▶ **Task data**
::::::::

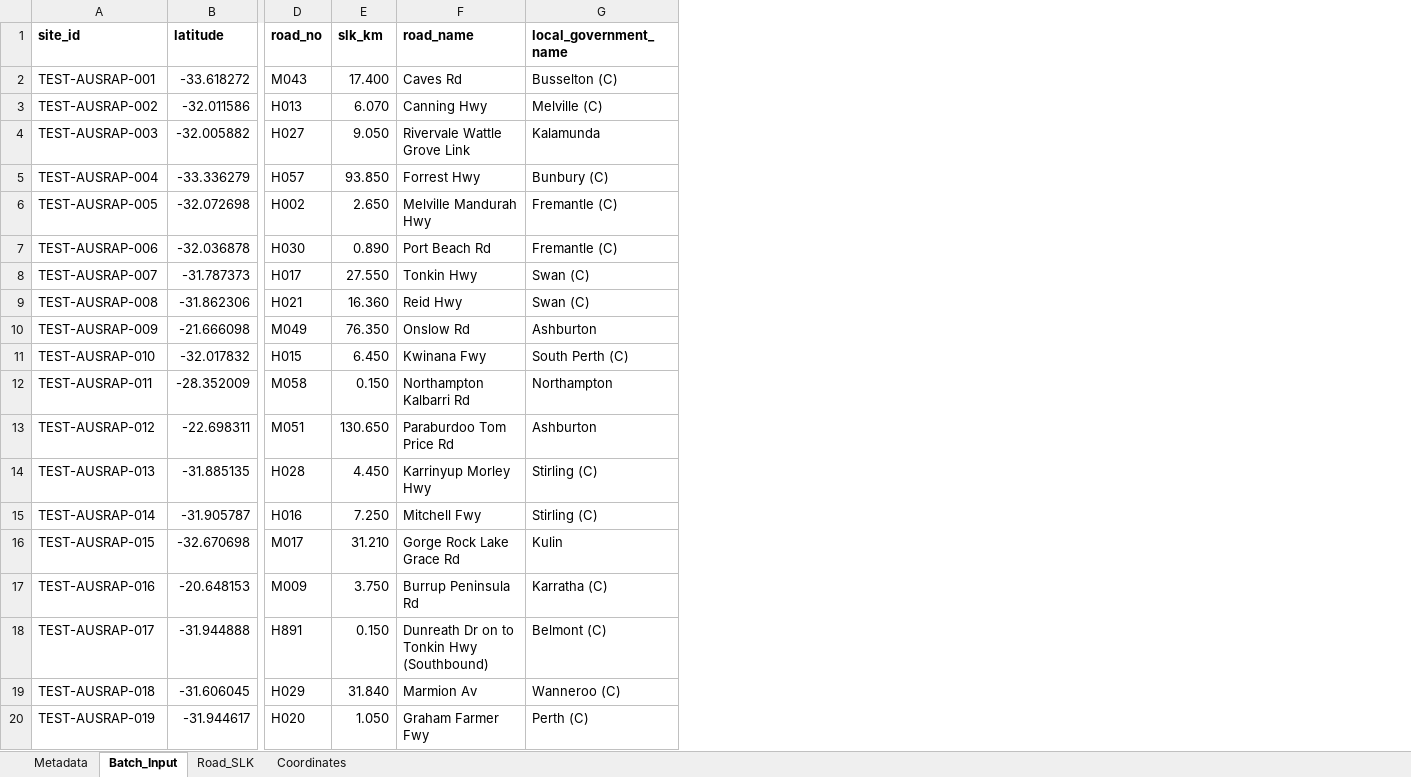
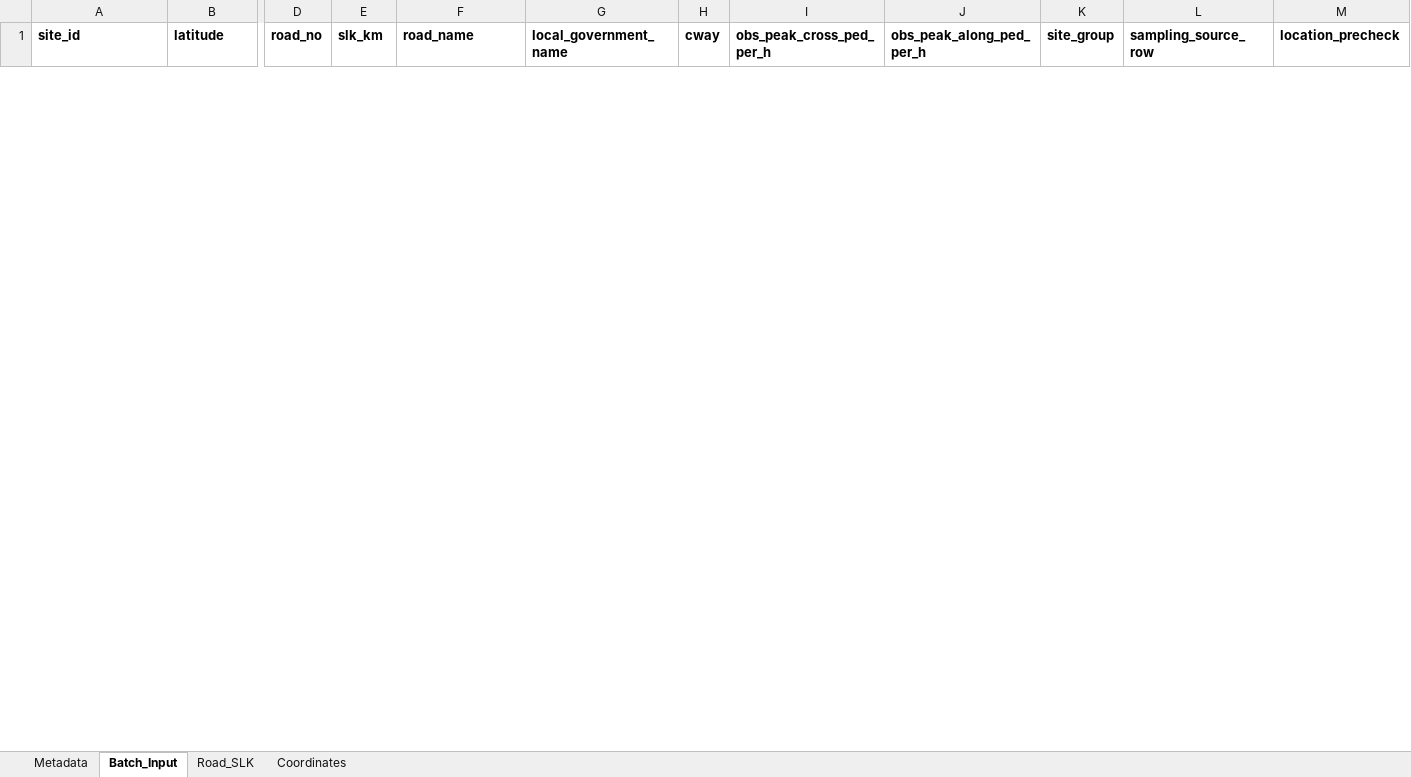
Before and after one commit to CITS5553-G5/Pedestrian-Flow-Prediction-for-Main-Roads-WA, an Excel workbook: data/templates/batch_input_template.xlsx, sheet Batch_Input, drawn as a sheet; only a part is shown, gaps mark what is left out; values as stored, in another font and other column widths than the file's, no borders; conditional formats not drawn; removed rows and columns are numbered as before the commit, all else as after; rows hold the shown columns only; the diff covers the shown part only; the diff names each change by its address in the sheet, - before the commit and + after, or states it on an @@ line.

Commit message:
fix: align batch inputs and location eligibility

```diff
--- a/data/templates/batch_input_template.xlsx (sheet Batch_Input)
+++ b/data/templates/batch_input_template.xlsx (sheet Batch_Input)
+column H (cway), empty
+column I (obs_peak_cross_ped_per_h), empty
+column J (obs_peak_along_ped_per_h), empty
+column K (site_group), empty
+column L (sampling_source_row), empty
+column M (location_precheck), empty
-row 2: TEST-AUSRAP-001 | -33.618272 | M043 | 17.400 | Caves Rd | Busselton (C)
-row 3: TEST-AUSRAP-002 | -32.011586 | H013 | 6.070 | Canning Hwy | Melville (C)
-row 4: TEST-AUSRAP-003 | -32.005882 | H027 | 9.050 | Rivervale Wattle Grove Link | Kalamunda
-row 5: TEST-AUSRAP-004 | -33.336279 | H057 | 93.850 | Forrest Hwy | Bunbury (C)
-row 6: TEST-AUSRAP-005 | -32.072698 | H002 | 2.650 | Melville Mandurah Hwy | Fremantle (C)
-row 7: TEST-AUSRAP-006 | -32.036878 | H030 | 0.890 | Port Beach Rd | Fremantle (C)
-row 8: TEST-AUSRAP-007 | -31.787373 | H017 | 27.550 | Tonkin Hwy | Swan (C)
-row 9: TEST-AUSRAP-008 | -31.862306 | H021 | 16.360 | Reid Hwy | Swan (C)
-row 10: TEST-AUSRAP-009 | -21.666098 | M049 | 76.350 | Onslow Rd | Ashburton
-row 11: TEST-AUSRAP-010 | -32.017832 | H015 | 6.450 | Kwinana Fwy | South Perth (C)
-row 12: TEST-AUSRAP-011 | -28.352009 | M058 | 0.150 | Northampton Kalbarri Rd | Northampton
-row 13: TEST-AUSRAP-012 | -22.698311 | M051 | 130.650 | Paraburdoo Tom Price Rd | Ashburton
-row 14: TEST-AUSRAP-013 | -31.885135 | H028 | 4.450 | Karrinyup Morley Hwy | Stirling (C)
-row 15: TEST-AUSRAP-014 | -31.905787 | H016 | 7.250 | Mitchell Fwy | Stirling (C)
-row 16: TEST-AUSRAP-015 | -32.670698 | M017 | 31.210 | Gorge Rock Lake Grace Rd | Kulin
-row 17: TEST-AUSRAP-016 | -20.648153 | M009 | 3.750 | Burrup Peninsula Rd | Karratha (C)
-row 18: TEST-AUSRAP-017 | -31.944888 | H891 | 0.150 | Dunreath Dr on to Tonkin Hwy (Southbound) | Belmont (C)
-row 19: TEST-AUSRAP-018 | -31.606045 | H029 | 31.840 | Marmion Av | Wanneroo (C)
-row 20: TEST-AUSRAP-019 | -31.944617 | H020 | 1.050 | Graham Farmer Fwy | Perth (C)
```
Also changed, not shown: 100 added rows and 31 removed rows elsewhere in this sheet, sheet Metadata, sheet Coordinates, sheet Road_SLK, data/processed/batch_input_dataset.xlsx, data/processed/model_dataset.xlsx, 6 other files.
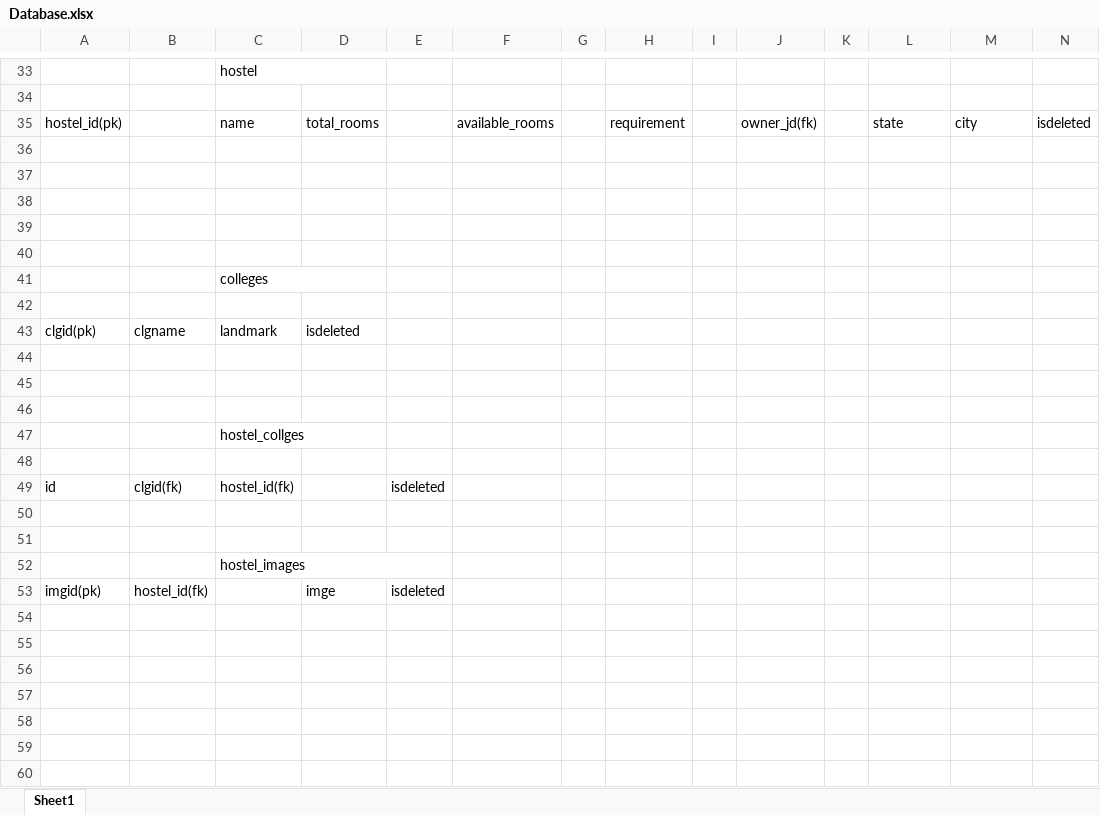
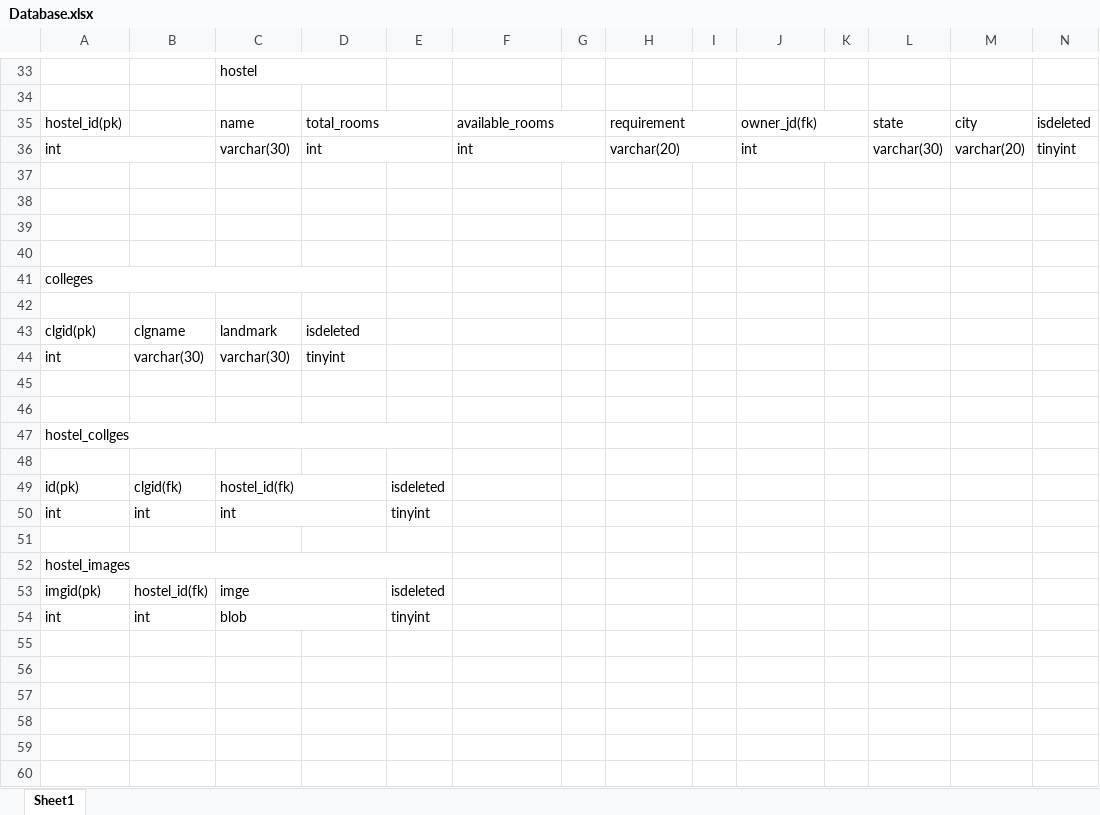
Before and after one commit to Ajinkya1284/ProjectDocuments, an Excel workbook: Database/Database.xlsx, sheet Sheet1, drawn as a sheet; only a part is shown, gaps mark what is left out; values as stored, in another font and other column widths than the file's, no cell formats; removed rows and columns are numbered as before the commit, all else as after; rows hold the shown columns only; the diff covers the shown part only; the diff names each change by its address in the sheet, - before the commit and + after, or states it on an @@ line.

Commit message:
excel edited

```diff
--- a/Database/Database.xlsx (sheet Sheet1)
+++ b/Database/Database.xlsx (sheet Sheet1)
+D35:E35 merged
+F35:G35 merged
+H35:I35 merged
+J35:K35 merged
+row 36: int |  | varchar(30) | int |  | int |  | varchar(20) |  | int |  | varchar(30) | varchar(20) | tinyint
-A41: (empty)
+A41: colleges
+A41:D41 merged
-row 41:  |  | colleges
+row 44: int | varchar(30) | varchar(30) | tinyint
+row 47: hostel_collges
-row 47:  |  | hostel_collges
+row 49: id(pk) | clgid(fk) | hostel_id(fk) |  | isdeleted
+row 50: int | int | int |  | tinyint
-row 49: id | clgid(fk) | hostel_id(fk) |  | isdeleted
-A52: (empty)
+A52: hostel_images
+A52:E52 merged
-row 51: (empty)
-row 52:  |  | hostel_images
-C53: (empty)
+C53: imge
+C53:D53 merged
-D53: imge
+D53: (empty)
-row 54: (empty)
+row 54: int | int | blob |  | tinyint
+C54:D54 merged
```
Also changed, not shown: 4 added rows, 3 removed rows, 58 edited cells and merged cells elsewhere in this sheet, cell formats.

::::::::

▶ **Activity**
Write out every line of the entries above exactly, and omit their pictures.

▶ **Your solution**
Before and after one commit to CITS5553-G5/Pedestrian-Flow-Prediction-for-Main-Roads-WA, an Excel workbook: data/templates/batch_input_template.xlsx, sheet Batch_Input, drawn as a sheet; only a part is shown, gaps mark what is left out; values as stored, in another font and other column widths than the file's, no borders; conditional formats not drawn; removed rows and columns are numbered as before the commit, all else as after; rows hold the shown columns only; the diff covers the shown part only; the diff names each change by its address in the sheet, - before the commit and + after, or states it on an @@ line.

Commit message:
fix: align batch inputs and location eligibility

```diff
--- a/data/templates/batch_input_template.xlsx (sheet Batch_Input)
+++ b/data/templates/batch_input_template.xlsx (sheet Batch_Input)
+column H (cway), empty
+column I (obs_peak_cross_ped_per_h), empty
+column J (obs_peak_along_ped_per_h), empty
+column K (site_group), empty
+column L (sampling_source_row), empty
+column M (location_precheck), empty
-row 2: TEST-AUSRAP-001 | -33.618272 | M043 | 17.400 | Caves Rd | Busselton (C)
-row 3: TEST-AUSRAP-002 | -32.011586 | H013 | 6.070 | Canning Hwy | Melville (C)
-row 4: TEST-AUSRAP-003 | -32.005882 | H027 | 9.050 | Rivervale Wattle Grove Link | Kalamunda
-row 5: TEST-AUSRAP-004 | -33.336279 | H057 | 93.850 | Forrest Hwy | Bunbury (C)
-row 6: TEST-AUSRAP-005 | -32.072698 | H002 | 2.650 | Melville Mandurah Hwy | Fremantle (C)
-row 7: TEST-AUSRAP-006 | -32.036878 | H030 | 0.890 | Port Beach Rd | Fremantle (C)
-row 8: TEST-AUSRAP-007 | -31.787373 | H017 | 27.550 | Tonkin Hwy | Swan (C)
-row 9: TEST-AUSRAP-008 | -31.862306 | H021 | 16.360 | Reid Hwy | Swan (C)
-row 10: TEST-AUSRAP-009 | -21.666098 | M049 | 76.350 | Onslow Rd | Ashburton
-row 11: TEST-AUSRAP-010 | -32.017832 | H015 | 6.450 | Kwinana Fwy | South Perth (C)
-row 12: TEST-AUSRAP-011 | -28.352009 | M058 | 0.150 | Northampton Kalbarri Rd | Northampton
-row 13: TEST-AUSRAP-012 | -22.698311 | M051 | 130.650 | Paraburdoo Tom Price Rd | Ashburton
-row 14: TEST-AUSRAP-013 | -31.885135 | H028 | 4.450 | Karrinyup Morley Hwy | Stirling (C)
-row 15: TEST-AUSRAP-014 | -31.905787 | H016 | 7.250 | Mitchell Fwy | Stirling (C)
-row 16: TEST-AUSRAP-015 | -32.670698 | M017 | 31.210 | Gorge Rock Lake Grace Rd | Kulin
-row 17: TEST-AUSRAP-016 | -20.648153 | M009 | 3.750 | Burrup Peninsula Rd | Karratha (C)
-row 18: TEST-AUSRAP-017 | -31.944888 | H891 | 0.150 | Dunreath Dr on to Tonkin Hwy (Southbound) | Belmont (C)
-row 19: TEST-AUSRAP-018 | -31.606045 | H029 | 31.840 | Marmion Av | Wanneroo (C)
-row 20: TEST-AUSRAP-019 | -31.944617 | H020 | 1.050 | Graham Farmer Fwy | Perth (C)
```
Also changed, not shown: 100 added rows and 31 removed rows elsewhere in this sheet, sheet Metadata, sheet Coordinates, sheet Road_SLK, data/processed/batch_input_dataset.xlsx, data/processed/model_dataset.xlsx, 6 other files.
Before and after one commit to Ajinkya1284/ProjectDocuments, an Excel workbook: Database/Database.xlsx, sheet Sheet1, drawn as a sheet; only a part is shown, gaps mark what is left out; values as stored, in another font and other column widths than the file's, no cell formats; removed rows and columns are numbered as before the commit, all else as after; rows hold the shown columns only; the diff covers the shown part only; the diff names each change by its address in the sheet, - before the commit and + after, or states it on an @@ line.

Commit message:
excel edited

```diff
--- a/Database/Database.xlsx (sheet Sheet1)
+++ b/Database/Database.xlsx (sheet Sheet1)
+D35:E35 merged
+F35:G35 merged
+H35:I35 merged
+J35:K35 merged
+row 36: int |  | varchar(30) | int |  | int |  | varchar(20) |  | int |  | varchar(30) | varchar(20) | tinyint
-A41: (empty)
+A41: colleges
+A41:D41 merged
-row 41:  |  | colleges
+row 44: int | varchar(30) | varchar(30) | tinyint
+row 47: hostel_collges
-row 47:  |  | hostel_collges
+row 49: id(pk) | clgid(fk) | hostel_id(fk) |  | isdeleted
+row 50: int | int | int |  | tinyint
-row 49: id | clgid(fk) | hostel_id(fk) |  | isdeleted
-A52: (empty)
+A52: hostel_images
+A52:E52 merged
-row 51: (empty)
-row 52:  |  | hostel_images
-C53: (empty)
+C53: imge
+C53:D53 merged
-D53: imge
+D53: (empty)
-row 54: (empty)
+row 54: int | int | blob |  | tinyint
+C54:D54 merged
```
Also changed, not shown: 4 added rows, 3 removed rows, 58 edited cells and merged cells elsewhere in this sheet, cell formats.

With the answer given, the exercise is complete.